Finally, ears perked up last week when Wallace announced that Pulitzer Prize-winning columnist Cynthia Tucker would move to Washington, D.C., to write about national politics from an Atlanta-centric perspective.
What Wallace didn’t announce is that AJC executives have quietly taken direct control of the paper’s editorial board, bumping Tucker, columnist Jay Bookman and staff editorial writer Maureen Downey, who’s been shifted to an education beat.

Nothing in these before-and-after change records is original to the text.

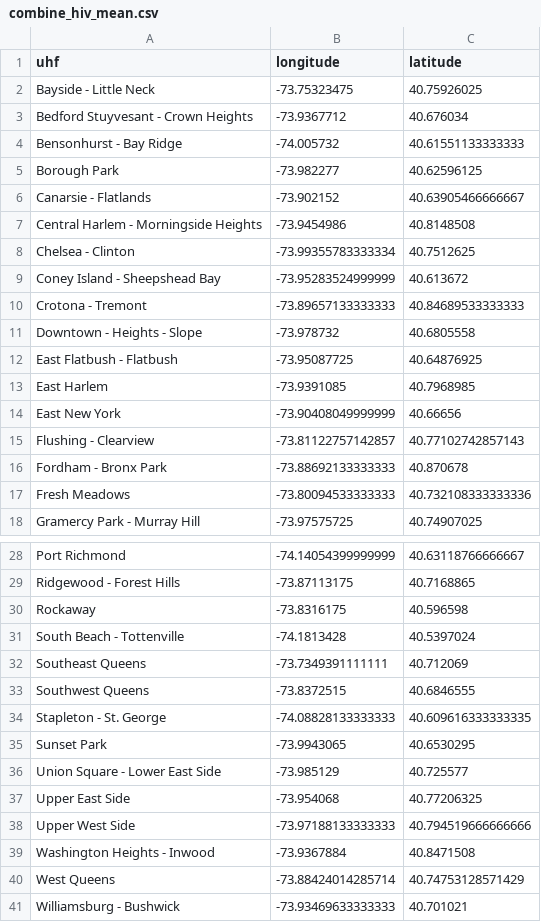
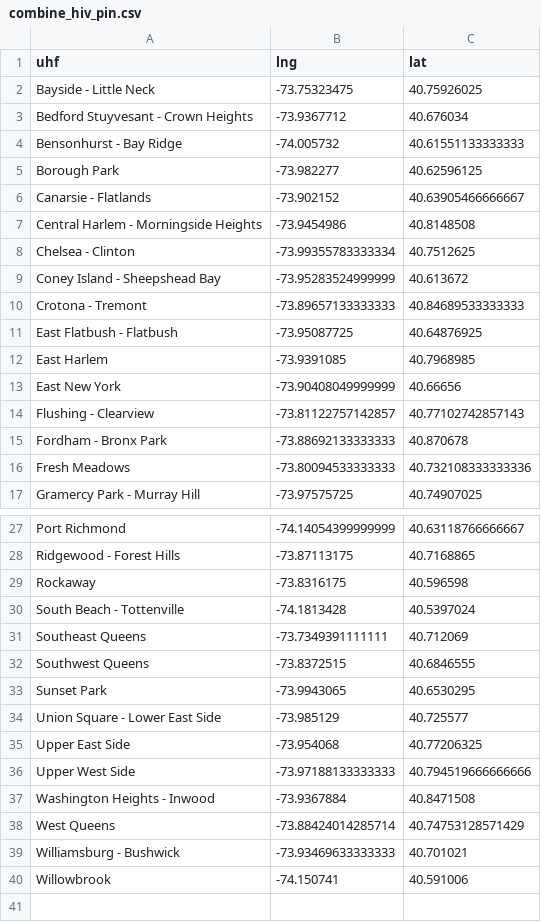
Before and after one commit to tiffanyxi/p8105_final_hiv, a CSV file: data/combine_hiv_pin.csv (was data/combine_hiv_mean.csv), drawn as a sheet; only a part is shown, gaps mark what is left out; the shorter side is filled out with more unchanged rows.

Commit message:
change pin dataset

```diff
--- a/data/combine_hiv_mean.csv
+++ b/data/combine_hiv_pin.csv
@@ -1,2 +1,2 @@
-uhf,longitude,latitude
+uhf,lng,lat
 Bayside - Little Neck,-73.75323475,40.75926025
@@ -10,3 +10,2 @@ Coney Island - Sheepshead Bay,-73.95283524999999,40.613672
 Crotona - Tremont,-73.89657133333333,40.84689533333333
-Downtown - Heights - Slope,-73.978732,40.6805558
 East Flatbush - Flatbush,-73.95087725,40.64876925
@@ -33,3 +32,2 @@ Southeast Queens,-73.7349391111111,40.712069
 Southwest Queens,-73.8372515,40.6846555
-Stapleton -  St. George,-74.08828133333333,40.609616333333335
 Sunset Park,-73.9943065,40.6530295
```
Also changed, not shown: 1 other file.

The board, which is responsible for the paper’s institutional voice, now consists of Wallace; publisher Doug Franklin; James Mallory, a senior VP; and Andre Jackson, Tucker’s replacement as editorial page editor, whose column has yet to appear.
One obvious conclusion to be drawn is that Wallace, who’s publicly acknowledged reader complaints that the editorial page is too liberal, aims to swing the pendulum in the other direction.

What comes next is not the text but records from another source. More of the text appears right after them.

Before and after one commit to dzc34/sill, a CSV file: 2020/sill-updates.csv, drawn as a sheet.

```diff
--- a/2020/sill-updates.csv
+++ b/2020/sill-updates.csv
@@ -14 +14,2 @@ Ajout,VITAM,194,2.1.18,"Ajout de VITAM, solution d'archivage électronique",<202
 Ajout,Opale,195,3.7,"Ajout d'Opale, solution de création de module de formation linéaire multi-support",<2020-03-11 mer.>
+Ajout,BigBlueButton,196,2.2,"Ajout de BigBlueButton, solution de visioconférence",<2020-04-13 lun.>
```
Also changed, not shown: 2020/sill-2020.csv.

The article goes on to quote Lyle Harris, a former AJC editorial board member (and needless to say, not the board's token conservative) verbally wringing his hands over such a change with the classic paternalist comment, "Just giving people what they want isn’t doing them any favors."
One can't help but chuckle at that one; it's always a delight to see spoiled brats losing their toys. Harris and Tucker and their cronies contributed mightily to the AJC's downfall by continually insulting and alienating the vast majority of the paper's potential readership. The only shame here is that it took losing $1 million a week for the paper's publishers to realize it was time to kick the old, self-indulgent board to the curb.

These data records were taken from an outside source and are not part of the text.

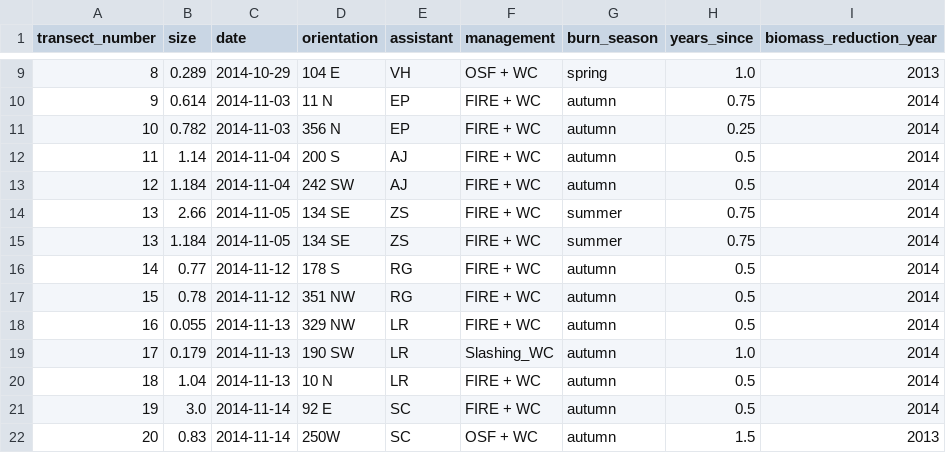
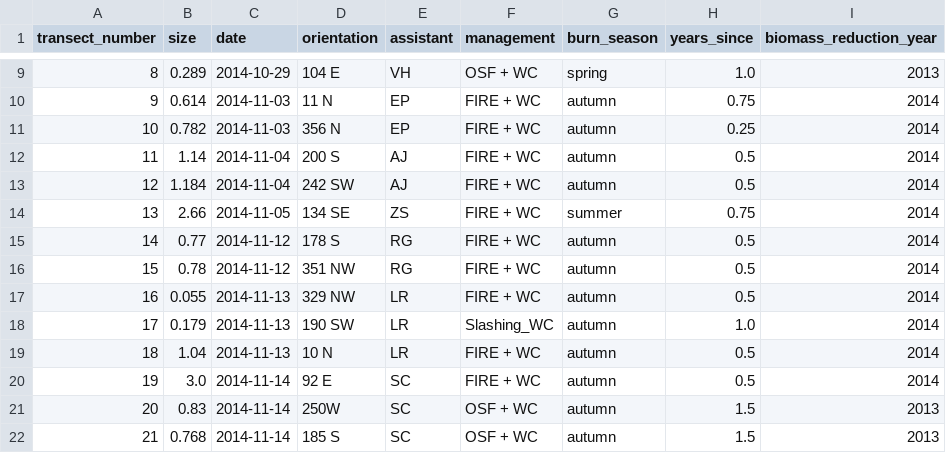
Before and after one commit to egouldo/GrasslandAllocatr, a CSV file: data/field_site_management_2014.csv, drawn as a sheet; only a part is shown, gaps mark what is left out; the shorter side is filled out with more unchanged rows.

Commit message:
Remove duplication of transect 13
Extra transect 13 came from ’13.5’ in the master file ./data/field_site_locations_managers_<YEAR>.csv (not present in this repository). ’13.5’ came from an incorrectly placed transect that crossed the boundaries of two separate management units. Data from transect 13.5 has already been excluded from the raw data file in this repository (excluded during data entry hard-> digital transcription)

Signed-off-by: egouldo <elisebgould@gmail.com>

```diff
--- a/data/field_site_management_2014.csv
+++ b/data/field_site_management_2014.csv
@@ -14,3 +14,2 @@ transect_number,size,date,orientation,assistant,management,burn_season,years_sin
 13,2.66,2014-11-05,134 SE,ZS,FIRE + WC,summer,0.75,2014
-13,1.184,2014-11-05,134 SE,ZS,FIRE + WC,summer,0.75,2014
 14,0.77,2014-11-12,178 S,RG,FIRE + WC,autumn,0.5,2014
```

H/T: Jay at Wiz Of Odds.
UPDATE: The NY Times noticed the shakeup on Monday, and is not amused. That's all the validation you need that the AJC's leadership could finally be growing a clue.